The latest annual report released by the British Isles Network of Congenital Anomaly Registers (BINOCAR) reveals that one in 45 babies born in 2010 suffered from a congenital anomaly.
The report  by researchers at Queen Mary, University of London collates data from six regional registers , one more than for 2009, taking the national coverage to 35 per cent of the births in England and Wales and leaving the vast majority of congenital anomalies unreported. Examples of congenital anomalies include heart and lung defects, Down syndrome, neural tube defects such as spina bifida, and limb malformations such as club foot.

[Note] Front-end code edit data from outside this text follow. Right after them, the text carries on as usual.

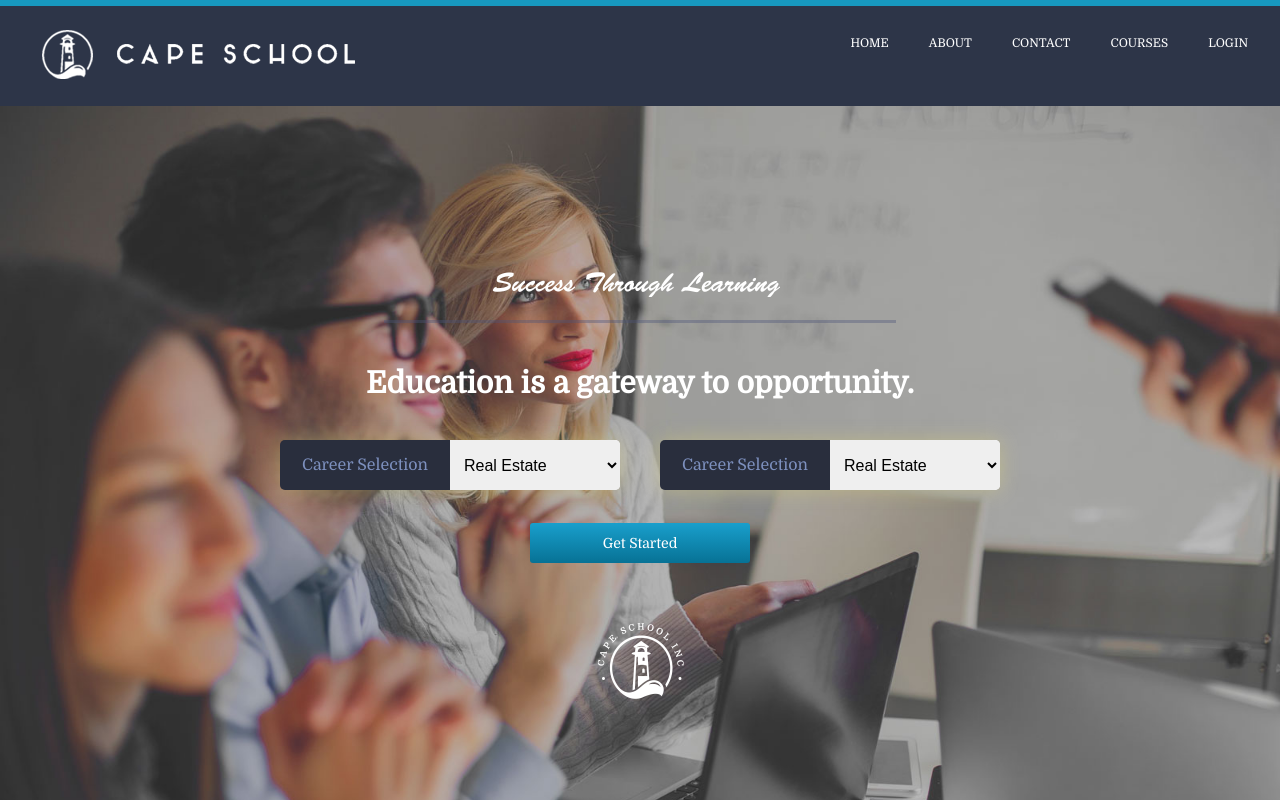
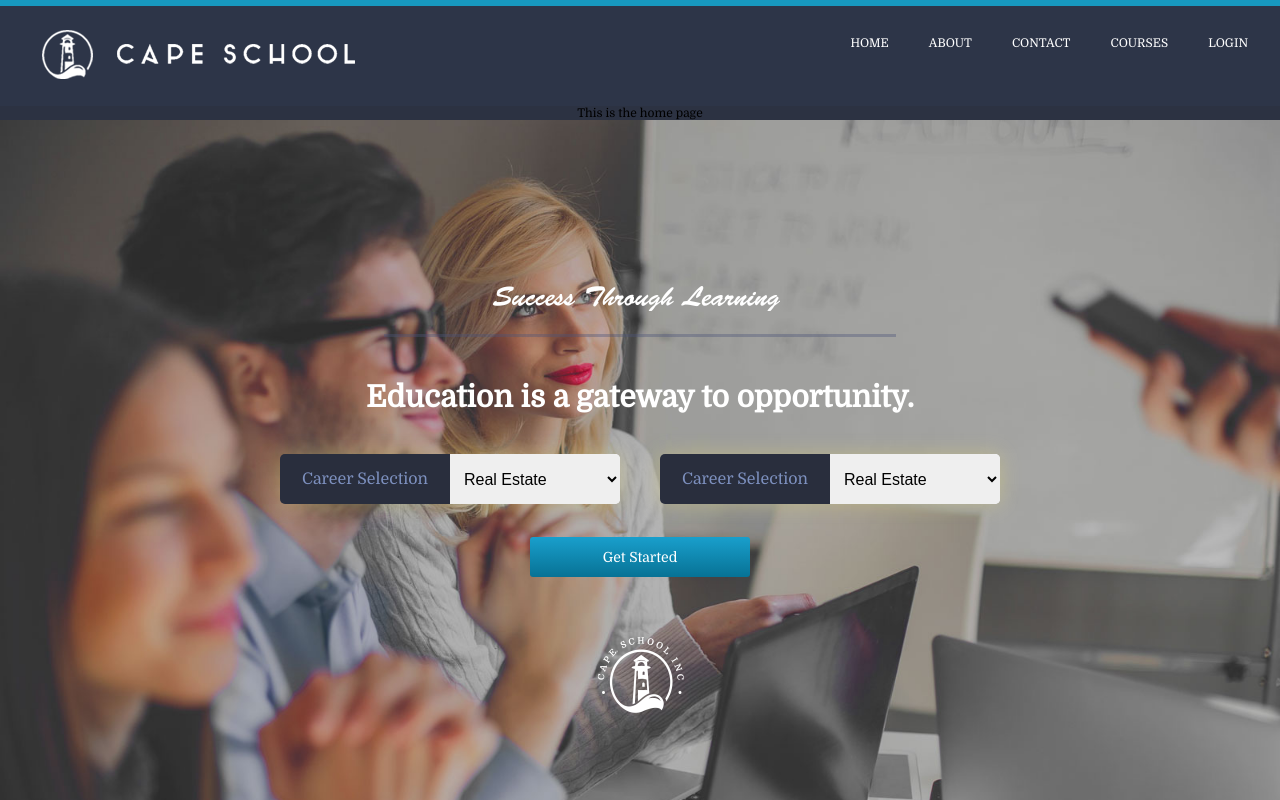
Before and after one commit to jmarkl3/cape-school, a React (Create React App) app: page / in a window 1280 px wide. Shown: the top 800 px of the page. Built offline with nearby package versions, Linux system fonts and the light colour scheme.

Commit message:
added message on home page

```diff
--- a/src/Pages/Home.js
+++ b/src/Pages/Home.js
@@ -16,6 +16,7 @@ import rightImage from '../Images/cut-out-photo-for-website.png'
 function Home(props) {
   return (
     <div className='home'>
+        This is the home page
         <div className='banner'>
             <div className='bannerContainer'>
                 <div><img src={stl}></img></div>
```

Commissioned by the Healthcare Quality Improvement Partnership (HQIP), the study is the most up-to-date and comprehensive of its kind, bringing together existing data in England and Wales from 2006 to 2010. However, the editor of the report, Professor Joan Morris, from the Wolfson Institute of Preventive Medicine, part of Queen Mary, University of London, said: "We remain concerned that data for substantial parts of the country, including London, are not currently monitored, meaning large regional increases in congenital anomalies could go unnoticed and their causes not investigated. Currently there are no registers in London, the South East, the North West and East Anglia."
With formal responsibility for national surveillance of congenital anomalies likely to be met under the single national authority of Public Health England (PHE), there is an opportunity to expand the current system to provide national coverage. Professor Elizabeth Draper from the University of Leicester, who is Chair of BINOCAR, commented: "This important report again highlights the value of the existing regional registers. We are grateful for the ongoing support from HQIP to help maintain existing surveillance arrangements, and we will continue to work closely with them and PHE to implement full national coverage in the near future."

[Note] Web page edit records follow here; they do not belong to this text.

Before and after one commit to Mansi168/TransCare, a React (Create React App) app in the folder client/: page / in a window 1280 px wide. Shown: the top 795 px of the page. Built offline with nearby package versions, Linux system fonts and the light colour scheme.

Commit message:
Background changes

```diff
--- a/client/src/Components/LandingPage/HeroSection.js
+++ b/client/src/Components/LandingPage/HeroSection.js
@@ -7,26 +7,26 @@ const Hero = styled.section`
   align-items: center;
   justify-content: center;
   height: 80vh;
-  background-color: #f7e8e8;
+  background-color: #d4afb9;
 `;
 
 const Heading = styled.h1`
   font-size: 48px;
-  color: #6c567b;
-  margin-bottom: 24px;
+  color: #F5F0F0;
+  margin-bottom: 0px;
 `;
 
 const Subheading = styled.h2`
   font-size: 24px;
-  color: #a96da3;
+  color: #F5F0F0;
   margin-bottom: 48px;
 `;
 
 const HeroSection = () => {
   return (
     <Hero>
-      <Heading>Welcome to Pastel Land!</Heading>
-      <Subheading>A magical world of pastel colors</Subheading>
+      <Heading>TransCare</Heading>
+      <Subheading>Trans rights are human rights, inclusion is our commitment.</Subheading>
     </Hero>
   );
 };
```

The number and types of congenital anomalies have been monitored since the thalidomide epidemic in the 1960s. Since the 1980s, regional registers have been established in some parts of the country to actively collect data from hospital, laboratories and health records. In the intervening years, lack of strategic funding coupled with a lack of support at national level has led to the closure of the national system and some of the regional registers. The creation of a stable system of funding for an entire surveillance network would make it possible to fulfil the potential that the existing registers offer for public health, service planning, clinical audit, outcomes monitoring, research and other purposes.
The main findings from today's report are:
- 2.2% of babies had a congenital anomaly in England and Wales in 2010.
- The prevalence of congenital anomalies in England and Wales was consistent with those in other European registers.
- The researchers estimate that there were at least 16,000 babies born with congenital anomalies in England and Wales in 2010.
- The most common anomalies were congenital heart defects, which affected at least five in 1,000 births. Some cases required major operations and around seven per cent of babies born with a heart anomaly died before the age of one.
- Neural tube defects, such as spina bifida, affected one in 1,000 babies; many of these may have been prevented by women taking folic acid supplements before becoming pregnant as well as in early pregnancy.
- Gastroschisis - an anomaly where the intestines develop outside the abdomen - affected one in 1,000 babies. Regional monitoring has shown that this condition has become more common in some areas including Wales and that babies born to younger mothers were at greater risk. Gastroschisis was more likely in England and Wales than in other European registers.
- Over half of all major congenital anomalies were detected during pregnancy.
- Mothers who were between 25 and 29 years of age had the lowest prevalence for all anomalies. The prevalence was higher in the under-20 age group and considerably higher in the 40 and over age group.